Avoid spam behavior and trigger words
No email marketers want to end up in spam (or bounced entirely because of an aggressive spam filter), but it can be easy to do if you’re not keeping an eye on the words, phrases and even grammar in your email.
Examples of what you should be doing include (but are not limited to):
- Use standard formats and fonts (including capital letters and crazy colors)
- Do not use excessive links (anything more than six links within the text can get flagged)
- Compress your images and watch your image-to-text ratio (70 percent text and 30 percent images is a minimum to dodge spam filters)
- Watch your use of exclamation points (too many is a trigger)
- Avoid the most common spam words and phrases (such as these)
We’ve put together a list of 800+ email and spam trigger words.
Limit shortened links
Spammers use shortened links often, so try to limit your use of them for better inbox placement.
Otherwise, email service providers could flag your email entirely as spam.
Overall, a lot goes into whether your email ends up in a user’s inbox or spam folder.
Stay vigilant about the reputation you’ve already built and be cognizant of email best practices to not only optimize your inbox placement rate but your user experience as well.
Practice good email list hygiene
When a recipient’s email server notifies you that your email was not delivered, that’s a bounced email.
Bounced emails both lower your potential conversion rates (i.e. sales) and negatively impact your IP reputation, which can cause your emails to get blocked, flagged and/or blacklisted.
It’s important to remove bounced email addresses from your sending lists.
What causes bounced emails?
There are two types of bounced emails: soft versus hard.
What is a soft bounce
A soft bounce is a temporary issue that is preventing your email from delivering.
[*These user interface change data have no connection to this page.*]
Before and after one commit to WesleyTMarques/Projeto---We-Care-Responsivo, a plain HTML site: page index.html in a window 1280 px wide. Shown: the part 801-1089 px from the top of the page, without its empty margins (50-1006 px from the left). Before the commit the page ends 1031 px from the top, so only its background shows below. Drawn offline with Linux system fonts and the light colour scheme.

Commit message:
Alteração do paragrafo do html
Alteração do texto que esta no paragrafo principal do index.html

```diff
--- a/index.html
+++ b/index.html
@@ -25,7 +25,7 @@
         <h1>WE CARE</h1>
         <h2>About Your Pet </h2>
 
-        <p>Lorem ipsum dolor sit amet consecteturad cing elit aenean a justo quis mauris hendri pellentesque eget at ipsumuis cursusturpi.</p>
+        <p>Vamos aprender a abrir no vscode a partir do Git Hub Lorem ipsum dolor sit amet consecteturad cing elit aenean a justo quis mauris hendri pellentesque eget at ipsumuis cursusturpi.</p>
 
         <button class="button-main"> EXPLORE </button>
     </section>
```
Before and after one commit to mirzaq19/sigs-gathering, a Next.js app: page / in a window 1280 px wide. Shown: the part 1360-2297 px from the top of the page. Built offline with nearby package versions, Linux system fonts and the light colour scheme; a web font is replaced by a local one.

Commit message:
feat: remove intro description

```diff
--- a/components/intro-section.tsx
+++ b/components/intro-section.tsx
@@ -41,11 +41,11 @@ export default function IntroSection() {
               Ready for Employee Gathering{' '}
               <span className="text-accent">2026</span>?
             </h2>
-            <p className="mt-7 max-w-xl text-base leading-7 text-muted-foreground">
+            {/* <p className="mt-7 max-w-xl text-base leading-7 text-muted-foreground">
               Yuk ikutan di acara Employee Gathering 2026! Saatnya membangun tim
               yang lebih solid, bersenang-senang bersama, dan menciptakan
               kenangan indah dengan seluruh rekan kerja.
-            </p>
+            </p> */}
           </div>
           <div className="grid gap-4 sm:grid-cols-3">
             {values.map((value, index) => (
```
This can range from the recipient’s email inbox being full to the recipient’s server not being able to process the delivery, for example. You’ll see a soft bounce notification code that starts with a “4xx.”
A soft bounce typically resolves to “delivered” within 24 hours.
While these temporary issues typically resolve themselves, keep in mind that five consecutive soft bounces can turn into a hard bounce. And a hard bounce can definitely impact your IP reputation (while a soft bounce has less of an impact).
What is a hard bounce
Speaking of a hard bounce, this is when the delivery issue is permanent, such as an invalid email address. You’ll see a hard bounce notification code that starts with a “5xx.”
A hard bounce is considered a permanent failure.
What causes a hard bounce
Depending on the type of bounce, the cause can be a range of issues, including (but not limited to):
- Invalid email addresses
- Sender IP reputation
- Mailbox is full
- Mailbox is inactive
- Email message is too large
- The domain name does not exist
- Blocked due to content
- Recipient’s email server down or offline
- Mailbox not configured correctly
- Recipient’s email server sent too many messages during a period of time
- Aggressive spam filters
Only use clean data
Data degradation is a huge issue for many businesses, no matter how they contact their customers and leads. Phone numbers, email addresses and mailing addresses all can easily change over time.
Be sure to scrub your email lists and remove any incorrect or old emails that can impact your bounce rate and IP reputation. This can be a fairly simple process to perform regularly depending on the email marketing tool you’re using.
As stated earlier, avoid buying any lead lists. This is an archaic method at this point that can lead to very unreliable data.
Keeping your email out of the junk folder and getting it in the inbox is a critical part of any successful email marketing campaign. Follow the recommendations in this article and you will see better deliverability and higher engagement.